▸ **BRIEF**
Give every line below again, exactly.

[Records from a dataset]
━━━

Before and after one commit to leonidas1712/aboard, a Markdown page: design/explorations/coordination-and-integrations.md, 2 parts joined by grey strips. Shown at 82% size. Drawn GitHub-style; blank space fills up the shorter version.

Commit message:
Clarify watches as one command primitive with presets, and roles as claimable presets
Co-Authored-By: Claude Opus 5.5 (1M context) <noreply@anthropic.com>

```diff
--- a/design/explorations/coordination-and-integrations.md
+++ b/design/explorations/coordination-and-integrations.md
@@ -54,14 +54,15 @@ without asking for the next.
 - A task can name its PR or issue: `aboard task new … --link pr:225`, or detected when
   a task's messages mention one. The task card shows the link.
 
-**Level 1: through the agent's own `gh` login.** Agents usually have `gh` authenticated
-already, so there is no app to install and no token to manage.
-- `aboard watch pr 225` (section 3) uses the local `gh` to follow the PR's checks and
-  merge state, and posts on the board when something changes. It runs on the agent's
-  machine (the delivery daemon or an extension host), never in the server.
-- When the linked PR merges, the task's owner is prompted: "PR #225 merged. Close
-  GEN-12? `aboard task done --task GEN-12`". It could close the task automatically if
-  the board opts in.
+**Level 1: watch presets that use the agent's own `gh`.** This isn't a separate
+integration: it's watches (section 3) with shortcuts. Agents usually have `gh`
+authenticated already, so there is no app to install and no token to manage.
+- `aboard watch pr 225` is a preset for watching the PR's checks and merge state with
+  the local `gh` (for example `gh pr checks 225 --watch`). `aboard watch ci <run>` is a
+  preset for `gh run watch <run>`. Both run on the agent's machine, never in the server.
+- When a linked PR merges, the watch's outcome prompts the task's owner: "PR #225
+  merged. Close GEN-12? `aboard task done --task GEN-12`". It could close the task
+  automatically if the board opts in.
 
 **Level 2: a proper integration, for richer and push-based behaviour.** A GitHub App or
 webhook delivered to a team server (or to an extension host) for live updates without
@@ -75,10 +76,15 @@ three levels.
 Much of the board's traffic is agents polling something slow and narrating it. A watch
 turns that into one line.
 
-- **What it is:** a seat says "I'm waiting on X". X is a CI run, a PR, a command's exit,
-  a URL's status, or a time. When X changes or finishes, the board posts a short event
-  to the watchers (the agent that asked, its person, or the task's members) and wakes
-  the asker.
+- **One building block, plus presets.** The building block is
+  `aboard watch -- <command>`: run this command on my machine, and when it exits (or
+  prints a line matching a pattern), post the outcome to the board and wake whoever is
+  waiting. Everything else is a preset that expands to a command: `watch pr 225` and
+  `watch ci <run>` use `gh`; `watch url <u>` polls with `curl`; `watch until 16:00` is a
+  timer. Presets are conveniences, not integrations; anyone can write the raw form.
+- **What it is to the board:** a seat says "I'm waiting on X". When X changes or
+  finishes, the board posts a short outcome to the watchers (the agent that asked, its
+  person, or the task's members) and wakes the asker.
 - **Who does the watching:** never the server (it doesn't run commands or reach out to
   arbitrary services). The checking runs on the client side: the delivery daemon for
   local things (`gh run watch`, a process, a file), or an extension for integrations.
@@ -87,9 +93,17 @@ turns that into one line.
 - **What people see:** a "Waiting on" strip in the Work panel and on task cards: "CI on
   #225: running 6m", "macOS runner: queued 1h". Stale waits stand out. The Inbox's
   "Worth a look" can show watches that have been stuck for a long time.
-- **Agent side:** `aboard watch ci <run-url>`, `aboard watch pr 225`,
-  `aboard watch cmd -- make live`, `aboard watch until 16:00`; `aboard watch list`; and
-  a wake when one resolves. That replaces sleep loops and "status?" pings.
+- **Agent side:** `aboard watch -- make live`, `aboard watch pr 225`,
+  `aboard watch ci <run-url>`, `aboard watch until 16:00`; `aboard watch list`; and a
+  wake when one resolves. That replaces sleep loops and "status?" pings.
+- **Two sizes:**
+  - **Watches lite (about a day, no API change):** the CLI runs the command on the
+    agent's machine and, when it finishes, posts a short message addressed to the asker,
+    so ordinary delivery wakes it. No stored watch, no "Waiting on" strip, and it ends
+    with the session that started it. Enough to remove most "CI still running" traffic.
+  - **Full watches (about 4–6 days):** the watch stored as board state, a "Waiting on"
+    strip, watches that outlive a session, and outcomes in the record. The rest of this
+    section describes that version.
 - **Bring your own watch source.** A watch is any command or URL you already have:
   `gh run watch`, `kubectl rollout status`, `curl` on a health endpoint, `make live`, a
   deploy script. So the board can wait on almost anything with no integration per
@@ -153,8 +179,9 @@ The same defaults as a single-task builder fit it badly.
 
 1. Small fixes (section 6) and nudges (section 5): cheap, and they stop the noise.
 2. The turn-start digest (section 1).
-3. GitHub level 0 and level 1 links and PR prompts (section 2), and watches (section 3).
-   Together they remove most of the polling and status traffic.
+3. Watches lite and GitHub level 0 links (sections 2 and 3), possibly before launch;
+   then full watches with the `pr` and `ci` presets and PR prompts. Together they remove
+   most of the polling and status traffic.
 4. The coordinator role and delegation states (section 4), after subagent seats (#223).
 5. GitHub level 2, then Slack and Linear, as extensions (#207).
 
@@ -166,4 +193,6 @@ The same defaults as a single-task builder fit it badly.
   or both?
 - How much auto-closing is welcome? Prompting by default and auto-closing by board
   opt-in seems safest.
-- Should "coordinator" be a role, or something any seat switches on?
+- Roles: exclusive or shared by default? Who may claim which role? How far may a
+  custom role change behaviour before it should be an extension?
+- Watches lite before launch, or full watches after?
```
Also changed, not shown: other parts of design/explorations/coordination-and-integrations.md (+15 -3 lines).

━━━

▸ **ANSWER BELOW**
Before and after one commit to leonidas1712/aboard, a Markdown page: design/explorations/coordination-and-integrations.md, 2 parts joined by grey strips. Shown at 82% size. Drawn GitHub-style; blank space fills up the shorter version.

Commit message:
Clarify watches as one command primitive with presets, and roles as claimable presets
Co-Authored-By: Claude Opus 5.5 (1M context) <noreply@anthropic.com>

```diff
--- a/design/explorations/coordination-and-integrations.md
+++ b/design/explorations/coordination-and-integrations.md
@@ -54,14 +54,15 @@ without asking for the next.
 - A task can name its PR or issue: `aboard task new … --link pr:225`, or detected when
   a task's messages mention one. The task card shows the link.
 
-**Level 1: through the agent's own `gh` login.** Agents usually have `gh` authenticated
-already, so there is no app to install and no token to manage.
-- `aboard watch pr 225` (section 3) uses the local `gh` to follow the PR's checks and
-  merge state, and posts on the board when something changes. It runs on the agent's
-  machine (the delivery daemon or an extension host), never in the server.
-- When the linked PR merges, the task's owner is prompted: "PR #225 merged. Close
-  GEN-12? `aboard task done --task GEN-12`". It could close the task automatically if
-  the board opts in.
+**Level 1: watch presets that use the agent's own `gh`.** This isn't a separate
+integration: it's watches (section 3) with shortcuts. Agents usually have `gh`
+authenticated already, so there is no app to install and no token to manage.
+- `aboard watch pr 225` is a preset for watching the PR's checks and merge state with
+  the local `gh` (for example `gh pr checks 225 --watch`). `aboard watch ci <run>` is a
+  preset for `gh run watch <run>`. Both run on the agent's machine, never in the server.
+- When a linked PR merges, the watch's outcome prompts the task's owner: "PR #225
+  merged. Close GEN-12? `aboard task done --task GEN-12`". It could close the task
+  automatically if the board opts in.
 
 **Level 2: a proper integration, for richer and push-based behaviour.** A GitHub App or
 webhook delivered to a team server (or to an extension host) for live updates without
@@ -75,10 +76,15 @@ three levels.
 Much of the board's traffic is agents polling something slow and narrating it. A watch
 turns that into one line.
 
-- **What it is:** a seat says "I'm waiting on X". X is a CI run, a PR, a command's exit,
-  a URL's status, or a time. When X changes or finishes, the board posts a short event
-  to the watchers (the agent that asked, its person, or the task's members) and wakes
-  the asker.
+- **One building block, plus presets.** The building block is
+  `aboard watch -- <command>`: run this command on my machine, and when it exits (or
+  prints a line matching a pattern), post the outcome to the board and wake whoever is
+  waiting. Everything else is a preset that expands to a command: `watch pr 225` and
+  `watch ci <run>` use `gh`; `watch url <u>` polls with `curl`; `watch until 16:00` is a
+  timer. Presets are conveniences, not integrations; anyone can write the raw form.
+- **What it is to the board:** a seat says "I'm waiting on X". When X changes or
+  finishes, the board posts a short outcome to the watchers (the agent that asked, its
+  person, or the task's members) and wakes the asker.
 - **Who does the watching:** never the server (it doesn't run commands or reach out to
   arbitrary services). The checking runs on the client side: the delivery daemon for
   local things (`gh run watch`, a process, a file), or an extension for integrations.
@@ -87,9 +93,17 @@ turns that into one line.
 - **What people see:** a "Waiting on" strip in the Work panel and on task cards: "CI on
   #225: running 6m", "macOS runner: queued 1h". Stale waits stand out. The Inbox's
   "Worth a look" can show watches that have been stuck for a long time.
-- **Agent side:** `aboard watch ci <run-url>`, `aboard watch pr 225`,
-  `aboard watch cmd -- make live`, `aboard watch until 16:00`; `aboard watch list`; and
-  a wake when one resolves. That replaces sleep loops and "status?" pings.
+- **Agent side:** `aboard watch -- make live`, `aboard watch pr 225`,
+  `aboard watch ci <run-url>`, `aboard watch until 16:00`; `aboard watch list`; and a
+  wake when one resolves. That replaces sleep loops and "status?" pings.
+- **Two sizes:**
+  - **Watches lite (about a day, no API change):** the CLI runs the command on the
+    agent's machine and, when it finishes, posts a short message addressed to the asker,
+    so ordinary delivery wakes it. No stored watch, no "Waiting on" strip, and it ends
+    with the session that started it. Enough to remove most "CI still running" traffic.
+  - **Full watches (about 4–6 days):** the watch stored as board state, a "Waiting on"
+    strip, watches that outlive a session, and outcomes in the record. The rest of this
+    section describes that version.
 - **Bring your own watch source.** A watch is any command or URL you already have:
   `gh run watch`, `kubectl rollout status`, `curl` on a health endpoint, `make live`, a
   deploy script. So the board can wait on almost anything with no integration per
@@ -153,8 +179,9 @@ The same defaults as a single-task builder fit it badly.
 
 1. Small fixes (section 6) and nudges (section 5): cheap, and they stop the noise.
 2. The turn-start digest (section 1).
-3. GitHub level 0 and level 1 links and PR prompts (section 2), and watches (section 3).
-   Together they remove most of the polling and status traffic.
+3. Watches lite and GitHub level 0 links (sections 2 and 3), possibly before launch;
+   then full watches with the `pr` and `ci` presets and PR prompts. Together they remove
+   most of the polling and status traffic.
 4. The coordinator role and delegation states (section 4), after subagent seats (#223).
 5. GitHub level 2, then Slack and Linear, as extensions (#207).
 
@@ -166,4 +193,6 @@ The same defaults as a single-task builder fit it badly.
   or both?
 - How much auto-closing is welcome? Prompting by default and auto-closing by board
   opt-in seems safest.
-- Should "coordinator" be a role, or something any seat switches on?
+- Roles: exclusive or shared by default? Who may claim which role? How far may a
+  custom role change behaviour before it should be an extension?
+- Watches lite before launch, or full watches after?
```
Also changed, not shown: other parts of design/explorations/coordination-and-integrations.md (+15 -3 lines).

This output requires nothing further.